The American Optometric Association defines a Doctor of Optometry as "an independent primary health care provider who examines, diagnoses, treats and manages diseases and disorders of the visual system, the eye and associated structures." Among the services optometrists provide are prescribing glasses and contact lenses, rehabilitating the visually impaired, and diagnosing and treating ocular diseases.
Optometrists perform comprehensive examinations of both the internal and external structures of the eye, carry out subjective and objective tests to evaluate patients' vision, analyze the test findings, establish a diagnosis, and determine the appropriate treatment. Optometrists treat a variety of conditions and illnesses. They treat eye diseases such as glaucoma and ulcers; visual skill problems such as the inability to move, align, fixate and focus the eye; and clarity problems such as simple near or farsightedness or complications due to the aging process, disease, accident, or malfunction.
Additionally, optometrists diagnose, manage, and refer systemic diseases such as hypertension, diabetes, and others that are often first detected in the eye; provide pre- and post- surgical care for cataracts, refractive laser treatment, retinal problems, and other conditions; and encourage preventative measures such as monitoring infants' and children's visual development, evaluating job/school/hobby related tasks, and promoting nutrition and hygiene education.
The day-to-day tasks of most Doctors of Optometry can be quite varied and challenging. Patient interaction can range from performing routine visual exams, removing a foreign body from the cornea, evaluating a child who is not performing well in school, managing the care of contact lens patients, prescribing medication for glaucoma, providing follow-up care after refractive surgery, and fitting a legally blind patient with a magnifying device that will enable the patient to read.
I hope this helps. I borrowed it from www.opted.org
"Doctors of Optometry are independent primary health care providers who examine, diagnose, treat and manage diseases and disorders of the visual system, the eye and associated structures, as well as diagnose related systemic conditions.
OD's examine the internal and external structure of the eyes to diagnose eye diseases like glaucoma, cataracts and retinal disorders; systemic diseases like hypertension and diabetes; and vision conditions like nearsightedness, farsightedness, astigmatism and presbyopia.

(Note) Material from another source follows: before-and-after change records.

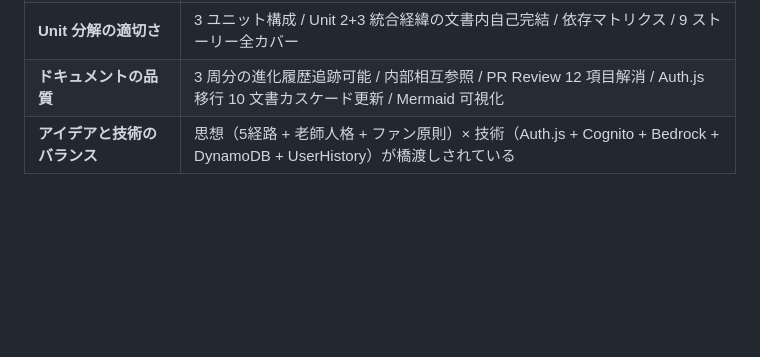
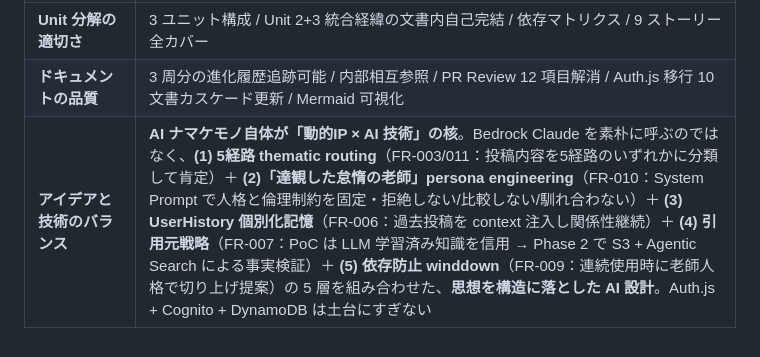
Before and after one commit to is-tech-lab/Sloth-Lab, a Markdown page: README.md, the part around the change. Rendered like a GitHub page; blank space fills up the shorter version.

Commit message:
README: アイデアと技術のバランスの行を AI ナマケモノ中心に再構成
旧版は Auth.js + Cognito + Bedrock + DynamoDB + UserHistory という commodity infrastructure を「技術」の主役に置いており、2026年時点で novelty 訴求が弱かった。

AI ナマケモノ自体を「動的IP × AI技術」の核として位置付け直し、5層構造（5経路 thematic routing / persona engineering / 個別化記憶 / 引用元戦略 / 依存防止 winddown）で表現。各層に FR 番号を紐付けて要件→技術設計のトレーサビリティも担保。Auth.js + Cognito + DynamoDB は「土台にすぎない」と明言し、commodity infra で勝負していない姿勢を表す。

Co-Authored-By: Claude Opus 4.7 (1M context) <noreply@anthropic.com>

```diff
--- a/README.md
+++ b/README.md
@@ -153,4 +153,4 @@ Sloth-Lab/
 | **創造性とテーマ適合性** | 5経路フレーム / 達観した怠惰の老師人格 / サンドイッチUI / 怠惰・善行両受容 / 文化アンカー（Larry Wall・ラッセル・老子・ニュートン・フレミング・ケインズ） |
 | **Unit 分解の適切さ** | 3 ユニット構成 / Unit 2+3 統合経緯の文書内自己完結 / 依存マトリクス / 9 ストーリー全カバー |
 | **ドキュメントの品質** | 3 周分の進化履歴追跡可能 / 内部相互参照 / PR Review 12 項目解消 / Auth.js 移行 10 文書カスケード更新 / Mermaid 可視化 |
-| **アイデアと技術のバランス** | 思想（5経路 + 老師人格 + ファン原則）× 技術（Auth.js + Cognito + Bedrock + DynamoDB + UserHistory）が橋渡しされている |
+| **アイデアと技術のバランス** | **AI ナマケモノ自体が「動的IP × AI 技術」の核**。Bedrock Claude を素朴に呼ぶのではなく、**(1) 5経路 thematic routing**（FR-003/011：投稿内容を5経路のいずれかに分類して肯定）＋ **(2)「達観した怠惰の老師」persona engineering**（FR-010：System Prompt で人格と倫理制約を固定・拒絶しない/比較しない/馴れ合わない）＋ **(3) UserHistory 個別化記憶**（FR-006：過去投稿を context 注入し関係性継続）＋ **(4) 引用元戦略**（FR-007：PoC は LLM 学習済み知識を信用 → Phase 2 で S3 + Agentic Search による事実検証）＋ **(5) 依存防止 winddown**（FR-009：連続使用時に老師人格で切り上げ提案）の 5 層を組み合わせた、**思想を構造に落とした AI 設計**。Auth.js + Cognito + DynamoDB は土台にすぎない |
```
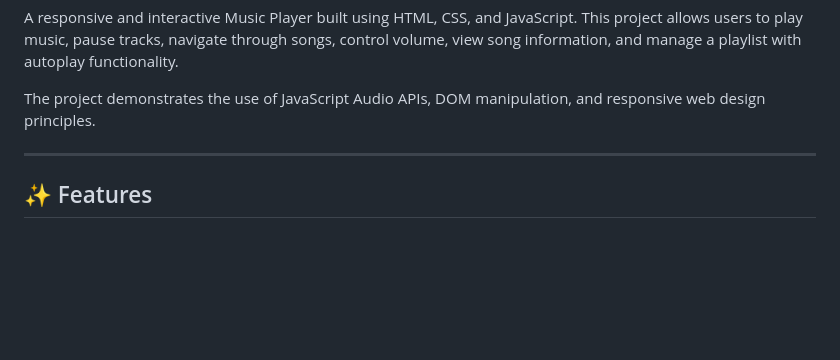
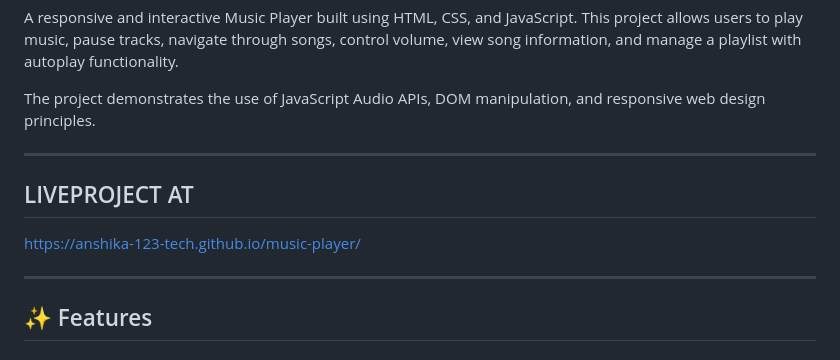
Before and after one commit to Anshika-123-tech/CodeAlpha_MusicPlayer, a Markdown page: README.md, the part around the change. Drawn GitHub-style; blank space fills up the shorter version.

```diff
--- a/README.md
+++ b/README.md
@@ -8,6 +8,10 @@ The project demonstrates the use of JavaScript Audio APIs, DOM manipulation, and
 
 ---
 
+## LIVEPROJECT AT
+ https://anshika-123-tech.github.io/music-player/
+
+ ---
 ## ✨ Features
 
 ### 🎶 Audio Controls
```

OD's also do testing to determine the patient's ability to focus and coordinate the eyes, and to judge depth and see colors accurately.
OD's prescribe eyeglasses and contact lenses, low vision aids, vision therapy and medicines to treat eye diseases."